Shire Matters with Mark Speakman: Consent - A matter of common sense

Mark Speakman with Saxon Mullins.
Mark Speakman with Saxon Mullins.

Over eight years ago, a young woman named Saxon Mullins was ushered into a dark lane behind a Kings Cross nightclub. What happened there became the subject of two District Court trials, two appeals to the Court of Criminal Appeal and a Four Corners documentary.

What Saxon didn't know on that night in May 2013, as she tried to make sense of what just happened to her against her will, was that those events would be the catalyst for a generational change to the law of sexual consent in NSW.

The second judgment of the Court of Criminal Appeal in May 2017 was somewhat of a non-result. The Court would have sent Luke Lazarus back to trial for the sexual assault of Saxon Mullins, except that to do so, it found, would be 'oppressive'.

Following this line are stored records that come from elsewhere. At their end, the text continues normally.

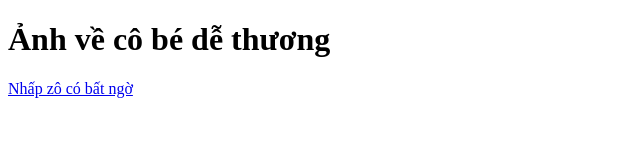
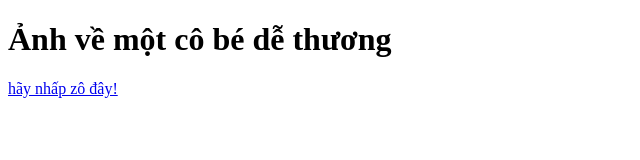
Before and after one commit to phucdangiu3/anhdep1, a plain HTML site: page index.html in a window 1280 px wide. Shown: the whole page, without its empty margins (0-640 px from the left). Drawn offline with Linux system fonts and the light colour scheme.

Commit message:
Add files via upload

```diff
--- a/index.html
+++ b/index.html
@@ -1,14 +1,14 @@
 <!DOCTYPE html>
-<html lang="en">
+<html lang="vi">
   <head>
     <meta charset="UTF-8" />
     <meta name="viewport" content="width=device-width, initial-scale=1.0" />
     <title>Ảnh dễ thương</title>
   </head>
   <body>
-    <h1>Ảnh về cô bé dễ thương</h1>
-    <a href="z4952620741486_eecd57224048123a2cbc583a835c3398.jpg"
-      >Nhấp zô có bất ngờ</a
+    <h1>Ảnh về một cô bé dễ thương</h1>
+    <a href="/img/z4952620741486_eecd57224048123a2cbc583a835c3398.jpg"
+      >hãy nhấp zô đây!</a
     >
   </body>
 </html>
```
Also changed, not shown: img/z4952620741486_eecd57224048123a2cbc583a835c3398.jpg (added).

Those circumstances triggered in my office intense consideration of the justness of that outcome where the trial judge accepted that Saxon hadn't in her own mind consented.

The discussion and debate on consent spread across NSW and indeed Australia. Victim-survivors, like Saxon, took up the cudgels for reform. Showing immense courage, she shared her story with the world.

The morning after the Four Corners episode I am that Girl went to air, I announced my decision to refer the question of NSW's law of consent to the NSW Law Reform Commission.

The NSW Government accepted all the Law Reform Commission's recommendations and more. This week, NSW Parliament passed reforms which go a step beyond the recommendations, introducing an affirmative model of consent.

It's pretty simple. An accused won't have a reasonable belief that the other party is consenting unless the accused says or does something to ascertain consent. I call it common decency. Saxon calls it common sense and I agree.

The passage of these laws represents the culmination of Saxon's long fight to have our consent laws reflect the reality of sexual violence. If these new laws also mean that more people, in their most intimate moments, prioritise respect, well that's a good thing too.